━━ Source material

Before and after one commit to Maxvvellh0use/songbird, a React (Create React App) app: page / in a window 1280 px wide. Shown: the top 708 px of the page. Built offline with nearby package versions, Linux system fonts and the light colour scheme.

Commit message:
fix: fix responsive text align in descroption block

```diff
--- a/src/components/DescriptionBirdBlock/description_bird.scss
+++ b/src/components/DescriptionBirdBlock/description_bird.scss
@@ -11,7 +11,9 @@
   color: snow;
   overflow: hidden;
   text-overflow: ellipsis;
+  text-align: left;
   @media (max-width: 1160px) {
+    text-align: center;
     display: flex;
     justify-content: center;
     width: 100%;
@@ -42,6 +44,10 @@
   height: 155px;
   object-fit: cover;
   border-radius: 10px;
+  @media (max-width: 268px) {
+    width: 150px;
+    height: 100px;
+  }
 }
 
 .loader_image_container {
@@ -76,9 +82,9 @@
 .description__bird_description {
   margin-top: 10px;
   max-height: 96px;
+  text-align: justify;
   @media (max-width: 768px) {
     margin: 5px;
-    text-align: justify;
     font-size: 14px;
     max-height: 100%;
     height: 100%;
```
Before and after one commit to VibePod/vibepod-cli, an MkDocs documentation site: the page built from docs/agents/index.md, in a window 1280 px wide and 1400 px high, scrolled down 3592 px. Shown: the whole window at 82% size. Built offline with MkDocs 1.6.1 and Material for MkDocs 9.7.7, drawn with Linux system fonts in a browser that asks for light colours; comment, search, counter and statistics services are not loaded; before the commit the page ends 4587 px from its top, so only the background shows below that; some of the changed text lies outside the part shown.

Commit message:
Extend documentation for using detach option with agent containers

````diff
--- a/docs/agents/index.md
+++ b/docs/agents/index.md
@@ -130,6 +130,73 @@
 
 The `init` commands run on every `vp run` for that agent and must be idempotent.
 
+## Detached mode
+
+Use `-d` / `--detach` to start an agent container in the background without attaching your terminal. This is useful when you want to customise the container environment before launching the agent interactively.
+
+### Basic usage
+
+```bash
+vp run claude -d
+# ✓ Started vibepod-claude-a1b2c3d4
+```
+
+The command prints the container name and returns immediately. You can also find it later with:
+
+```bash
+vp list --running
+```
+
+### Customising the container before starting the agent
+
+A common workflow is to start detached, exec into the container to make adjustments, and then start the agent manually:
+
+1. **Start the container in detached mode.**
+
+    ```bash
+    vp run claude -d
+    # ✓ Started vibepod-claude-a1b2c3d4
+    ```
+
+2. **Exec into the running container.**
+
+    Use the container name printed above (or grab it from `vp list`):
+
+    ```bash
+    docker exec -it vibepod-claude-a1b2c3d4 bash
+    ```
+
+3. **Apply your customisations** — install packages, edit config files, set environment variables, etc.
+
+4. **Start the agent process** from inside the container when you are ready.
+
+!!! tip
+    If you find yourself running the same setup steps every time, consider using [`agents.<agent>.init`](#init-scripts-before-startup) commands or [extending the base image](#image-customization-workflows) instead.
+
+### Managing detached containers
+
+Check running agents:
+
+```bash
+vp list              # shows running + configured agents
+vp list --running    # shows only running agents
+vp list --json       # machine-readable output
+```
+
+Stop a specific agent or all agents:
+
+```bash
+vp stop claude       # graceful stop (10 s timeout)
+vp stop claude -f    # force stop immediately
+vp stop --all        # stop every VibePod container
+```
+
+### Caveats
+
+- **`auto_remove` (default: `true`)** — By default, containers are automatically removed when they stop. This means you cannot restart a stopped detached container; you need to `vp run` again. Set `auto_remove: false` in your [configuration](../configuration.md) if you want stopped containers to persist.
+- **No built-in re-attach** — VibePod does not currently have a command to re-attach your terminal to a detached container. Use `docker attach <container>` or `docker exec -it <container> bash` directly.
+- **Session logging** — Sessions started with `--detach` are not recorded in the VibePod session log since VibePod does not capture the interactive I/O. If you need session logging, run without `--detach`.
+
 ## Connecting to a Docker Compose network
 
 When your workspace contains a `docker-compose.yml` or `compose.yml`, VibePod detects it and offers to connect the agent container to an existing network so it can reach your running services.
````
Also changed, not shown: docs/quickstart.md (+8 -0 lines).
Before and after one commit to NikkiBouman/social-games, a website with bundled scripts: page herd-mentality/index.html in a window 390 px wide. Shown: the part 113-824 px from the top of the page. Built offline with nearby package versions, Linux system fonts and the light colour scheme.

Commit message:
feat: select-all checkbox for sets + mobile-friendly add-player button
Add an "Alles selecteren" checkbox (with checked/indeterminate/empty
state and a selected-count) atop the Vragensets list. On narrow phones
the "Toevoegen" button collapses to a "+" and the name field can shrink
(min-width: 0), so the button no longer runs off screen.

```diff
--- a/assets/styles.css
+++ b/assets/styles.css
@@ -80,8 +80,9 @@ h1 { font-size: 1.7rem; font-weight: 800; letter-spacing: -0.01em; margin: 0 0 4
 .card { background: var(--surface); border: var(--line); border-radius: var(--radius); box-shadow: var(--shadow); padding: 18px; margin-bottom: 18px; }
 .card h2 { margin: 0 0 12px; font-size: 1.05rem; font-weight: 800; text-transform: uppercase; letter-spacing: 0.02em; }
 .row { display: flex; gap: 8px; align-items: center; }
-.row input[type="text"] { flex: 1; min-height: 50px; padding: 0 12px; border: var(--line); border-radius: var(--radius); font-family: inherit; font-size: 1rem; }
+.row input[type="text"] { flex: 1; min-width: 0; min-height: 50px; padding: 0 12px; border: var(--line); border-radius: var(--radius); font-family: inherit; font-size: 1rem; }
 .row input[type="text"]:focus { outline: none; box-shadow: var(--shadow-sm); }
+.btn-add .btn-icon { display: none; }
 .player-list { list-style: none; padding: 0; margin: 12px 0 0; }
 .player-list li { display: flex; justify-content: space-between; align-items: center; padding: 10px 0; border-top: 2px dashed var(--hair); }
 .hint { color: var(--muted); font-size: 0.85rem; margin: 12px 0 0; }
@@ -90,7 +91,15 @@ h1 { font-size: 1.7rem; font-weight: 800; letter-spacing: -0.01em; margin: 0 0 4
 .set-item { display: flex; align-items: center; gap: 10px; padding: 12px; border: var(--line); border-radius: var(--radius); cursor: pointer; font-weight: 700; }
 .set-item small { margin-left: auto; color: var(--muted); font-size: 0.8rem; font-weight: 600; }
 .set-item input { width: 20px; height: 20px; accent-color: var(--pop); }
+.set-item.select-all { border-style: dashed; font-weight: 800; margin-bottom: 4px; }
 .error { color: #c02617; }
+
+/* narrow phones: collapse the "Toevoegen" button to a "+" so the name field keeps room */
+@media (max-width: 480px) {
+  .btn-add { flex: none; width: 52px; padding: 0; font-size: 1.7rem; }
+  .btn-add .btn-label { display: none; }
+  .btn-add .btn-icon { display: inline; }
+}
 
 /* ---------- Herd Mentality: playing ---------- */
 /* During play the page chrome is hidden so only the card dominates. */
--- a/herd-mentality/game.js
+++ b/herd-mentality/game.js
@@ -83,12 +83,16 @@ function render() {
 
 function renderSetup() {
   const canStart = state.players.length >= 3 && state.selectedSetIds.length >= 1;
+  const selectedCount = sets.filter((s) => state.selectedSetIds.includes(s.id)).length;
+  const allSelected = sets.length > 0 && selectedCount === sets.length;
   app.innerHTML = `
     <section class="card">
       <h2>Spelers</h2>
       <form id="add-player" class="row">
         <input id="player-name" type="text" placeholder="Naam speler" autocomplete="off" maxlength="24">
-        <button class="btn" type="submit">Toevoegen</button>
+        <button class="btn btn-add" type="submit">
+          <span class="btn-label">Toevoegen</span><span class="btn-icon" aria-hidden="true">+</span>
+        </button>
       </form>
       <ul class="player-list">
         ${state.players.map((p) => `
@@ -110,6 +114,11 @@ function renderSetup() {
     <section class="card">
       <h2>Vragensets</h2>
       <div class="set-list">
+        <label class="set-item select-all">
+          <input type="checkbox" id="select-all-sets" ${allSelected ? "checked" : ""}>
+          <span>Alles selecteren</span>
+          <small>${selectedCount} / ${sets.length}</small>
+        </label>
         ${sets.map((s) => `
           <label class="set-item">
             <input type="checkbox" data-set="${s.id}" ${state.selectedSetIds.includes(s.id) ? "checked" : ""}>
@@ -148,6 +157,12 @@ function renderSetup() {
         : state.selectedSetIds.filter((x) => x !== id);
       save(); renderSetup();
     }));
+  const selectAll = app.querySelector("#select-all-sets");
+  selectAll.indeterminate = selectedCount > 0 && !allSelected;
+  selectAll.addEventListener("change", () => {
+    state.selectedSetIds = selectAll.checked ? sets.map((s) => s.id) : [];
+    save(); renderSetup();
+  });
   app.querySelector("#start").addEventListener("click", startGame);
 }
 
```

━━━━

Description of the task: After reading the entries above, state how many lines hold the word "const", with no text besides the number.

Written answer: 4